“A police officer said to me, ‘It’s not your race anymore.’ That’s when it really hit me. The magnitude of this. And it wasn’t.”
A year later, it is once again McGillivray’s race. There was a public tribute Tuesday to the victims of the bombing. There was talk of the tragedy and remembrance of the victims and more tributes thoughout the rest of the week. Then there will be the race on Monday, the 118th running of the Boston Marathon, 26.2 miles from Hopkinton to Boston.
“There will be a lot of remembrance and tribute and celebration outside the curbs, but inside those curbs, everybody’s going to be focused on that road race again,” McGillivray said.
There will be 9,000 more runners, 2,000 more volunteers, an estimated 1 million spectators, as well as more video surveillance, more undercover police officers, more restrictions on items such as backpacks, and also how many people will be allowed on Boylston Street near the finish line.
“Runners should be very confident coming to this race, that it’s going to be safe and secure,” Boston police Commissioner William Evans said.
On Tuesday, there was some concern in the city when a man was taken into custody after he left a backpack by the finish line of the marathon, allegedly telling police that there was a rice cooker in it. Police detonated two backpacks left there as a precaution.
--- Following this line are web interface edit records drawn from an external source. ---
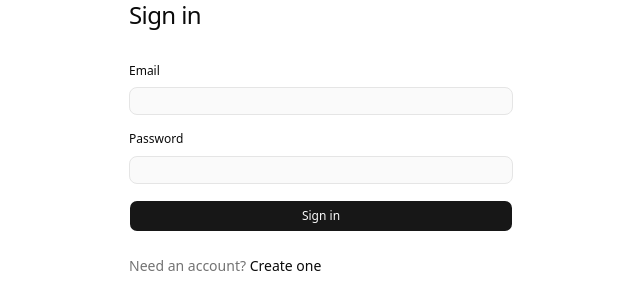
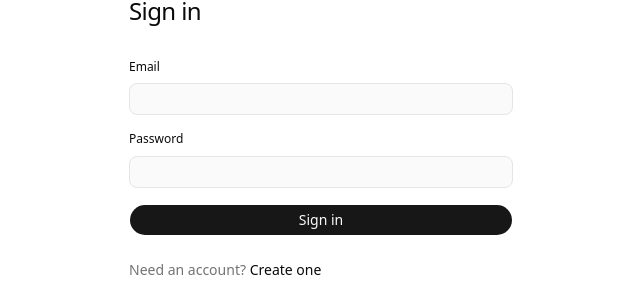
Before and after one commit to koihq/koi, a React (Vite) app in the folder ui/: page /sign-in in a window 1280 px wide. Shown: the part 295-581 px from the top of the page, without its empty margins (319-959 px from the left). Built offline with nearby package versions, Linux system fonts and the light colour scheme.

Commit message:
feat: changed button and input sizing and roundness

```diff
--- a/ui/src/components/ui/button.tsx
+++ b/ui/src/components/ui/button.tsx
@@ -3,7 +3,7 @@ import { cva, type VariantProps } from "class-variance-authority";
 import { cn } from "cn";
 
 const buttonVariants = cva(
-  "group/button inline-flex shrink-0 items-center justify-center rounded-md border border-transparent bg-clip-padding text-xs/relaxed font-medium whitespace-nowrap outline-none select-none focus-visible:outline-2 focus-visible:outline-offset-2 focus-visible:outline-foreground disabled:pointer-events-none disabled:opacity-50 aria-invalid:border-destructive dark:aria-invalid:border-destructive/50 [&_svg]:pointer-events-none [&_svg]:shrink-0 [&_svg:not([class*='size-'])]:size-4",
+  "group/button inline-flex shrink-0 items-center justify-center rounded-full border border-transparent bg-clip-padding text-xs/relaxed font-medium whitespace-nowrap outline-none select-none focus-visible:outline-2 focus-visible:outline-offset-2 focus-visible:outline-foreground disabled:pointer-events-none disabled:opacity-50 aria-invalid:border-destructive dark:aria-invalid:border-destructive/50 [&_svg]:pointer-events-none [&_svg]:shrink-0 [&_svg:not([class*='size-'])]:size-4",
   {
     variants: {
       variant: {
@@ -20,12 +20,12 @@ const buttonVariants = cva(
       },
       size: {
         default:
-          "h-7 gap-1 px-2 text-xs/relaxed has-data-[icon=inline-end]:pr-1.5 has-data-[icon=inline-start]:pl-1.5 [&_svg:not([class*='size-'])]:size-3.5",
-        xs: "h-5 gap-1 rounded-sm px-2 text-[0.625rem] has-data-[icon=inline-end]:pr-1.5 has-data-[icon=inline-start]:pl-1.5 [&_svg:not([class*='size-'])]:size-2.5",
+          "h-8 gap-1 px-3 text-sm has-data-[icon=inline-end]:pr-2.5 has-data-[icon=inline-start]:pl-2.5 [&_svg:not([class*='size-'])]:size-3.5",
+        xs: "h-5 gap-1 px-2 text-[0.625rem] has-data-[icon=inline-end]:pr-1.5 has-data-[icon=inline-start]:pl-1.5 [&_svg:not([class*='size-'])]:size-2.5",
         sm: "h-6 gap-1 px-2 text-xs/relaxed has-data-[icon=inline-end]:pr-1.5 has-data-[icon=inline-start]:pl-1.5 [&_svg:not([class*='size-'])]:size-3",
-        lg: "h-8 gap-1 px-2.5 text-xs/relaxed has-data-[icon=inline-end]:pr-2 has-data-[icon=inline-start]:pl-2 [&_svg:not([class*='size-'])]:size-4",
+        lg: "h-8 gap-1 px-3 text-sm has-data-[icon=inline-end]:pr-2.5 has-data-[icon=inline-start]:pl-2.5 [&_svg:not([class*='size-'])]:size-4",
         icon: "size-7 [&_svg:not([class*='size-'])]:size-3.5",
-        "icon-xs": "size-5 rounded-sm [&_svg:not([class*='size-'])]:size-2.5",
+        "icon-xs": "size-5 [&_svg:not([class*='size-'])]:size-2.5",
         "icon-sm": "size-6 [&_svg:not([class*='size-'])]:size-3",
         "icon-lg": "size-8 [&_svg:not([class*='size-'])]:size-4",
       },
--- a/ui/src/components/ui/input.tsx
+++ b/ui/src/components/ui/input.tsx
@@ -8,7 +8,7 @@ function Input({ className, type, ...props }: React.ComponentProps<"input">) {
       type={type}
       data-slot="input"
       className={cn(
-        "h-7 w-full min-w-0 rounded-md border border-input bg-input/20 px-2 py-0.5 text-base transition-colors ease outline-none file:inline-flex file:h-6 file:border-0 file:bg-transparent file:text-xs/relaxed file:font-medium file:text-foreground placeholder:text-muted-foreground focus-visible:outline-2 focus-visible:outline-offset-2 focus-visible:outline-foreground disabled:pointer-events-none disabled:cursor-not-allowed disabled:opacity-50 aria-invalid:border-destructive md:text-xs/relaxed dark:bg-input/30 dark:aria-invalid:border-destructive/50",
+        "h-8 w-full min-w-0 rounded-md border border-input bg-input/20 px-3 py-0.5 text-sm transition-colors ease outline-none file:inline-flex file:h-6 file:border-0 file:bg-transparent file:text-xs/relaxed file:font-medium file:text-foreground placeholder:text-muted-foreground focus-visible:border-ring focus-visible:ring-[3px] focus-visible:ring-ring/50 disabled:pointer-events-none disabled:cursor-not-allowed disabled:opacity-50 aria-invalid:border-destructive dark:bg-input/30 dark:aria-invalid:border-destructive/50",
         className,
       )}
       {...props}
```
The bombs that exploded near the finish line last year were made with pressure cookers and placed inside backpacks.
“Within a minute, our officers were on him, and based on what he said, that’s why we went through the precautions we did,” Evans said. “You never can be too safe nowadays.”
As McGillivray said Wednesday, this is the “new normal.”
Initially, after the events of last year, McGillivray wondered if runners would want to come back to this year’s race. But they did, to the tune of 36,000.
“They’re coming back,” he said. “Fifty-six hundred weren’t able to finish, and 5,000 [of those] decided to sign up again. That’s a strong, strong statement.”
McGillivray said the marathon organizers had to process what happened after last year’s bombing, but also had to continue to move forward to make this year’s race safe.
“That was a delicate balance, because emotions are at play, and continue to be,” he said. “That’s been the way it’s been for 12 months. For all of us on the management side, it’s probably going to really hit us on April 22 more than ever, because we’ve had to keep our game-face on for 12 months and continue to lead this event for everyone.”
When McGillivray, 59, took the race director’s job in 1987, he worried that his streak of running the historic race would be over. But, no, he found that he could still run the 26.2 miles, after all the marathoners were dispatched and his duties were finished – although he is constantly checking his cellphone on his run back to Boston.
That’s where he was headed last year when the bombs went off. He didn’t get to run the course until 11 days later.
For him, this year’s run will be special. He’s running to raise money for the Martin W. Richard charitable foundation, in honor of the 8-year-old boy from Dorchester who was killed in the bombing last year.
“I think it means the same [to me] as it does for everybody else,” he said. “But for the first time in my life, I’ve tied it to a great purpose. For 40-plus years, it’s been just do it for myself, and now it’s do it for someone else. That’s what I’ll be focused on the entire time.”
Hartford Marathon director Beth Shluger has known McGillivray for years. She will be an observer in the baggage area and the medical tent Monday to glean insight for her future marathons and races.
“If anyone had to be tasked with this, it’s been given to the right person,” Shluger said of McGillivray. “He lives and breathes race logistics, and he has the most experience of anyone.”
“The way they handled everything that was unforeseen and needed handling – they did it with great class and respect for all the runners. I’ve watched every single thing they’ve done over the last 12 months. They have not missed a step.”
2014 Boston Marathon
Route: 26.2 miles from Hopkinton to Boston